      • “I’m Just Sayin”, have you ever worked in the service industry? As a former bartender I would MUCH rather my pay come from my hard work behind the bar rather than be treated like an Burger King register jockey… if you have ever had a drink at a busy bar, you probably would prefer the same.

      • “I’m Just Sayin”, have you ever worked in the service industry? As a former bartender I would MUCH rather my pay come from my hard work behind the bar rather than be treated like a Burger King register jockey… if you have ever ordered a drink at a busy bar, you probably would prefer the same.

  • It’s union bashing pure and simple. The bosses can organize to screw over the workers, but when labor attempts to do the same thing everyone goes nuts.

  • Isn’t this really a relief to business owners who don’t want to pay higher living wages to their workers, rather they want the consumer to subsidize the pay of their workers through tips so they don’t have to do it? They would either have to eat into their profits to cover it or more likely jack up prices to the consumer which they likely would do anyway on the pretext that rents and taxes in the district force them to do it.

    Tips are expected but no one can force a consumer to give a tip for service let alone a big one. The price of parking in the district, paying a cover charge and then outrageously priced drinks already makes going out an expensive proposition every weekend. The attitude that if you aren’t willing or able to spend you should then stay home is arrogant and only hurts your business rather than promote it. People can always go elsewhere.

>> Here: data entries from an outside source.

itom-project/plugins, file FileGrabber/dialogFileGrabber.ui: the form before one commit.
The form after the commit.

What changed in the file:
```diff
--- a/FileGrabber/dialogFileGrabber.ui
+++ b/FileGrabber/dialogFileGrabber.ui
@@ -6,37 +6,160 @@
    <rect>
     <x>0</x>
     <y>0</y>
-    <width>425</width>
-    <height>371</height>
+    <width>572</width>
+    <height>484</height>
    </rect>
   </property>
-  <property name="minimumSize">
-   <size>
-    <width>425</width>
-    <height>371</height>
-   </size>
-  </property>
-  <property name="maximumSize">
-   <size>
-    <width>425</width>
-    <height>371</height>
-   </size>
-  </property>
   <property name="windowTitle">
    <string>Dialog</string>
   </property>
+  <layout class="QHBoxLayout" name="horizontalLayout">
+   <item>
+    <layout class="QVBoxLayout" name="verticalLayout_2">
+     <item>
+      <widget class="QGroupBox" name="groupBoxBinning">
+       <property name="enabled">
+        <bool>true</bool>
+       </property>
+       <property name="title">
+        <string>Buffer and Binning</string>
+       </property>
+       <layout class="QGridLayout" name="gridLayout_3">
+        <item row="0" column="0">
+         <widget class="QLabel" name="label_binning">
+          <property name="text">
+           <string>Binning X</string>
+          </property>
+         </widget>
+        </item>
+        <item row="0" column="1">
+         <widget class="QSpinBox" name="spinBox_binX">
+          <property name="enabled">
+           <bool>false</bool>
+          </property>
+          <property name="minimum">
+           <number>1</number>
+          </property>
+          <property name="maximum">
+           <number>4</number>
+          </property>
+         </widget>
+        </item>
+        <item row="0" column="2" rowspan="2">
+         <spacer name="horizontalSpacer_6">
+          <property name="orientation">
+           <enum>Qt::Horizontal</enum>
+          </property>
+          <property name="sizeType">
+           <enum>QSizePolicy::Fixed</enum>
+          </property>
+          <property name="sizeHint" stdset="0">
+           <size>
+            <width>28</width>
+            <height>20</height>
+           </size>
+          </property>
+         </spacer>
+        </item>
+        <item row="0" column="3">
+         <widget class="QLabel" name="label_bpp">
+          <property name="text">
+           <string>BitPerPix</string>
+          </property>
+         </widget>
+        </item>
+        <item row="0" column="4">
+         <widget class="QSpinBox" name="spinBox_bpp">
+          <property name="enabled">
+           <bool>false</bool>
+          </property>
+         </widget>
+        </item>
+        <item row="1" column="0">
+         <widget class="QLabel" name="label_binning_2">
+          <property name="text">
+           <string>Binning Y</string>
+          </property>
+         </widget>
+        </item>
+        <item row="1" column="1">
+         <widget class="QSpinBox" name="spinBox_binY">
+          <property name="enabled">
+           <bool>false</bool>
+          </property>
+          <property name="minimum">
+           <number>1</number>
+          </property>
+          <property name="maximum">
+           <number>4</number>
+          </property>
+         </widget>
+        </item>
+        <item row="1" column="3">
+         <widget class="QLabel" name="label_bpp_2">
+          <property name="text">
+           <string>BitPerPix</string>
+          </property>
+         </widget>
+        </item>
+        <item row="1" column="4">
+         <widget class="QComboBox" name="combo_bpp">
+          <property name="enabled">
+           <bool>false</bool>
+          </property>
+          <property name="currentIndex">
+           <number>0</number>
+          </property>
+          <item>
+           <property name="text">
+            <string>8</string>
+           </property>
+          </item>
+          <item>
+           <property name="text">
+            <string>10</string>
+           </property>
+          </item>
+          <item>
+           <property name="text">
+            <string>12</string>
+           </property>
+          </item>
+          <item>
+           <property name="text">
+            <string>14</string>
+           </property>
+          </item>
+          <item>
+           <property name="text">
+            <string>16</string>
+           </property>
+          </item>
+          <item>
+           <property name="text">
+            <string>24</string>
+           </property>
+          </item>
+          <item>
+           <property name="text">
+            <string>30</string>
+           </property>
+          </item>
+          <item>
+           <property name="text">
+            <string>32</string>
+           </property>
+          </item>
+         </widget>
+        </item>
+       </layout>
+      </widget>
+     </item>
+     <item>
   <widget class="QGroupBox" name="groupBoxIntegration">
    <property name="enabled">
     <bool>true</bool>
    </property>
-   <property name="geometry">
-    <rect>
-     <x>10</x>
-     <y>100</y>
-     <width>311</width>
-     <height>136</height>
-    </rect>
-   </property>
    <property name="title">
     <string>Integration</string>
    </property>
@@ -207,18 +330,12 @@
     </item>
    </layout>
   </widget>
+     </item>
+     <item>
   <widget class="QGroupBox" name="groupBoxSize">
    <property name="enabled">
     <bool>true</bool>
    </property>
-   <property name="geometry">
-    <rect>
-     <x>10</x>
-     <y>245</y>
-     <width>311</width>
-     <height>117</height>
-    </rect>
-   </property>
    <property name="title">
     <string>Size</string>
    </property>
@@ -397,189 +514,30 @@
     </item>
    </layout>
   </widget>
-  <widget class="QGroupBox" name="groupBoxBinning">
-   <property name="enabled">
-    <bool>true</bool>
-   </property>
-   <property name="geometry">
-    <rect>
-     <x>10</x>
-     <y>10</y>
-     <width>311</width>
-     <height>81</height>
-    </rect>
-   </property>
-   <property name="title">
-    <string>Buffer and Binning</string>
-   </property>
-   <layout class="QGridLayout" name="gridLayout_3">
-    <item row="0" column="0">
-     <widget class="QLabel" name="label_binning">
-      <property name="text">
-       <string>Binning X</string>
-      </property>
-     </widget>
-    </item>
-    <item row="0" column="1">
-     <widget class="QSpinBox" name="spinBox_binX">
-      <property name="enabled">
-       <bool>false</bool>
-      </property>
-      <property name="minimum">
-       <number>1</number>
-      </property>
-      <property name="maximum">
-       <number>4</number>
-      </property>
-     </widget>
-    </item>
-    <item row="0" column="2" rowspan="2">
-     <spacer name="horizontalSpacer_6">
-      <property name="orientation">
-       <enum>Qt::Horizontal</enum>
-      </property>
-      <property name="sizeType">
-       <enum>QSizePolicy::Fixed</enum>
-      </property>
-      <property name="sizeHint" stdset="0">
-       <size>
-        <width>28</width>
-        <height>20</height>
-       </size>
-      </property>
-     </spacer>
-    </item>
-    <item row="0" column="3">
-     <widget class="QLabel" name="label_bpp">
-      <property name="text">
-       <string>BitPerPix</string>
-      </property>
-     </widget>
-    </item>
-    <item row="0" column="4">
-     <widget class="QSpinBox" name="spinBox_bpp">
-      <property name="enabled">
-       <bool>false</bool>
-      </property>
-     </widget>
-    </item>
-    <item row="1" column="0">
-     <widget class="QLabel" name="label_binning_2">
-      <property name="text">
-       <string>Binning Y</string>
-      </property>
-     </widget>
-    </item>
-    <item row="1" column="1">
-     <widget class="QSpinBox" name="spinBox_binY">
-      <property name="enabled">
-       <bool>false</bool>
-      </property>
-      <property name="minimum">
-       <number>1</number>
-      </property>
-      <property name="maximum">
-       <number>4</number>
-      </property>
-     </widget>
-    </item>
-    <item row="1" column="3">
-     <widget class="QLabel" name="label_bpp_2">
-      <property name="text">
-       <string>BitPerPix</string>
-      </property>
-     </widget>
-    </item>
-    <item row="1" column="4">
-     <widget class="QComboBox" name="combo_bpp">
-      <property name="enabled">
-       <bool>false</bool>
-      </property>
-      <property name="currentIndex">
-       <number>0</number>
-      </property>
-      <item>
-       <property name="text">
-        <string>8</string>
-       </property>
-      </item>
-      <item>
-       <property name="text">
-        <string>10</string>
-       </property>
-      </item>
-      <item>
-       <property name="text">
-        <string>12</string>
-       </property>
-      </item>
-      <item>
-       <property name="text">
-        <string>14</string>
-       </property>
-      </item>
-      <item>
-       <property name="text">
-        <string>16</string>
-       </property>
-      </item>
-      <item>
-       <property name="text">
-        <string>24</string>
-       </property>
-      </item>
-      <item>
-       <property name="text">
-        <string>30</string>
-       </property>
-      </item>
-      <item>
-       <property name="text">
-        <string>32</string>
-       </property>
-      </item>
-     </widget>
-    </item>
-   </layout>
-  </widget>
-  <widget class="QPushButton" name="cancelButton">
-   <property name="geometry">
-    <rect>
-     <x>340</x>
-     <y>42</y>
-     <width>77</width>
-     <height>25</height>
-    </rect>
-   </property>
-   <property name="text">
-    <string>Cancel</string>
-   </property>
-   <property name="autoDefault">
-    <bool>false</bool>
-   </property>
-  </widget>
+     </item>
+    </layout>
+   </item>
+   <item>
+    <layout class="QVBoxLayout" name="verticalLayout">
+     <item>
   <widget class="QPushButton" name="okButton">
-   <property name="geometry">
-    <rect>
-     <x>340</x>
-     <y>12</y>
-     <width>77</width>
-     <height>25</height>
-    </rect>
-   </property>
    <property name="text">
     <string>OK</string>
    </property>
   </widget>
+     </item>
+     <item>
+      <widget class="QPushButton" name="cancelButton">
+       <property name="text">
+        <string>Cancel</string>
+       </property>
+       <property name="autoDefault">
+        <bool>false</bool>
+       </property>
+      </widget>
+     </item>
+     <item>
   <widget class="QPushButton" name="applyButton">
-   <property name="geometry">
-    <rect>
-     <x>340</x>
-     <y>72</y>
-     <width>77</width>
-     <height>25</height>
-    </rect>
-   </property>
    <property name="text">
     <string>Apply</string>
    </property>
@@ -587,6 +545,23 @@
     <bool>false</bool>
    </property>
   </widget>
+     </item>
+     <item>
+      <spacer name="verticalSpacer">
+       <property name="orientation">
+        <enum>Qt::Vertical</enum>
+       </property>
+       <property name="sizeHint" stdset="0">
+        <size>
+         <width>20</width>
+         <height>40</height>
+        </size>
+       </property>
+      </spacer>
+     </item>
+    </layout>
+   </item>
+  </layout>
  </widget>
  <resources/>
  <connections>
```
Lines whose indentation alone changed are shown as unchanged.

  • Sham on the Blade for publishing industry talking points without context.

  • Does the DC Nightlife Hospitality Association have any position re tipping in general? Such as, it is good and worthy to tip generously for good service?

© Copyright Brown, Naff, Pitts Omnimedia, Inc. 2019. All rights reserved.